Word for word, copy the line containing "input ke detail" and each line after it in the records below, ending with the last line.

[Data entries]
---*---

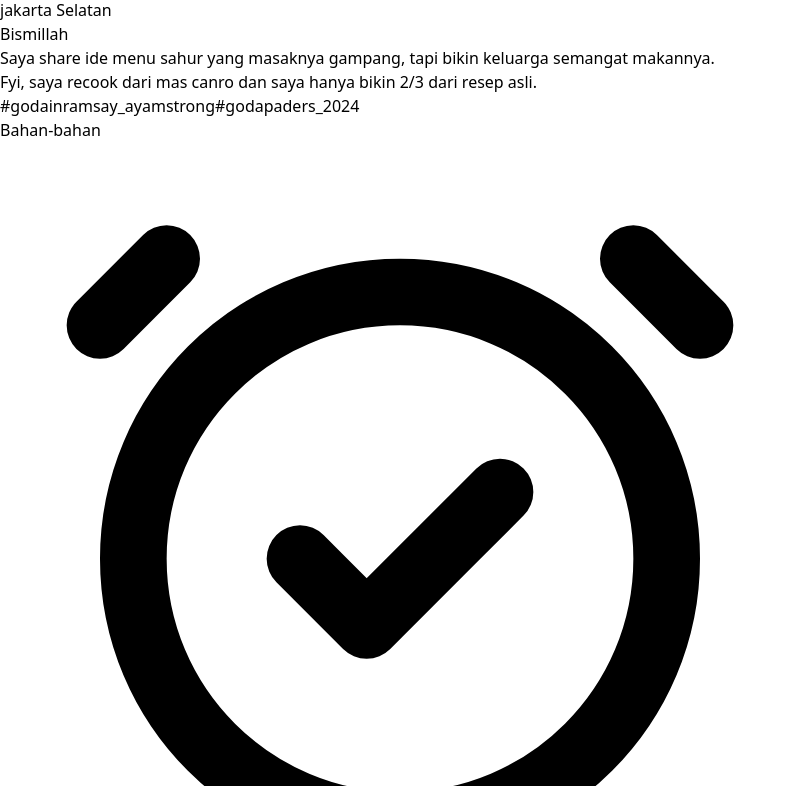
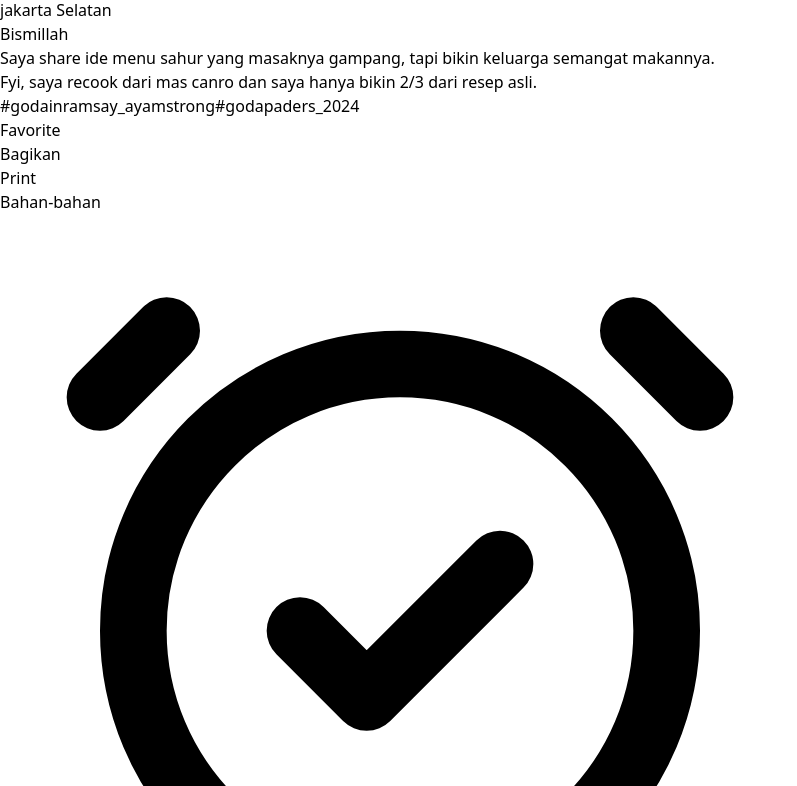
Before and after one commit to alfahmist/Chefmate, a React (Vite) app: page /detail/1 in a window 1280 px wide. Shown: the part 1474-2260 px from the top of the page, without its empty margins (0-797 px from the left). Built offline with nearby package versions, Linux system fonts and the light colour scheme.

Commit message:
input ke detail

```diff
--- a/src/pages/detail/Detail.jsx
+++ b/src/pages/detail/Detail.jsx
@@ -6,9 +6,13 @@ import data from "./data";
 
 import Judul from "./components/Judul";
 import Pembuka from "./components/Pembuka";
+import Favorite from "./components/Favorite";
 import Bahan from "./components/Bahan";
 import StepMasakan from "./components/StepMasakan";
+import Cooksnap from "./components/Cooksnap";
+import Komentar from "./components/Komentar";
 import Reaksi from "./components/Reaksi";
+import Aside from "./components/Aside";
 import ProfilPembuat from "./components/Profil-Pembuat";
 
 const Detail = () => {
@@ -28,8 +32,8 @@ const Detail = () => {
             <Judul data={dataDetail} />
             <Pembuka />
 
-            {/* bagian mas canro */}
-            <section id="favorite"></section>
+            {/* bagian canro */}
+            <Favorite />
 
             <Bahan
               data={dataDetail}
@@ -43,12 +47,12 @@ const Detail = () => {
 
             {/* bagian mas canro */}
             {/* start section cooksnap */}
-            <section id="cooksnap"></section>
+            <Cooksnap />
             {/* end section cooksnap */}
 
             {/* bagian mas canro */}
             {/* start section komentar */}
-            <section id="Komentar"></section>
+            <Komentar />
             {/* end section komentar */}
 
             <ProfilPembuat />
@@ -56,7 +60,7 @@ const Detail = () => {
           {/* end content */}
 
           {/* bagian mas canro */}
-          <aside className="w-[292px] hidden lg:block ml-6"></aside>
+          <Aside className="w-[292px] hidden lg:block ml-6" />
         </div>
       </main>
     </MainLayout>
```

---*---

## The completed task
input ke detail

```diff
--- a/src/pages/detail/Detail.jsx
+++ b/src/pages/detail/Detail.jsx
@@ -6,9 +6,13 @@ import data from "./data";
 
 import Judul from "./components/Judul";
 import Pembuka from "./components/Pembuka";
+import Favorite from "./components/Favorite";
 import Bahan from "./components/Bahan";
 import StepMasakan from "./components/StepMasakan";
+import Cooksnap from "./components/Cooksnap";
+import Komentar from "./components/Komentar";
 import Reaksi from "./components/Reaksi";
+import Aside from "./components/Aside";
 import ProfilPembuat from "./components/Profil-Pembuat";
 
 const Detail = () => {
@@ -28,8 +32,8 @@ const Detail = () => {
             <Judul data={dataDetail} />
             <Pembuka />
 
-            {/* bagian mas canro */}
-            <section id="favorite"></section>
+            {/* bagian canro */}
+            <Favorite />
 
             <Bahan
               data={dataDetail}
@@ -43,12 +47,12 @@ const Detail = () => {
 
             {/* bagian mas canro */}
             {/* start section cooksnap */}
-            <section id="cooksnap"></section>
+            <Cooksnap />
             {/* end section cooksnap */}
 
             {/* bagian mas canro */}
             {/* start section komentar */}
-            <section id="Komentar"></section>
+            <Komentar />
             {/* end section komentar */}
 
             <ProfilPembuat />
@@ -56,7 +60,7 @@ const Detail = () => {
           {/* end content */}
 
           {/* bagian mas canro */}
-          <aside className="w-[292px] hidden lg:block ml-6"></aside>
+          <Aside className="w-[292px] hidden lg:block ml-6" />
         </div>
       </main>
     </MainLayout>
```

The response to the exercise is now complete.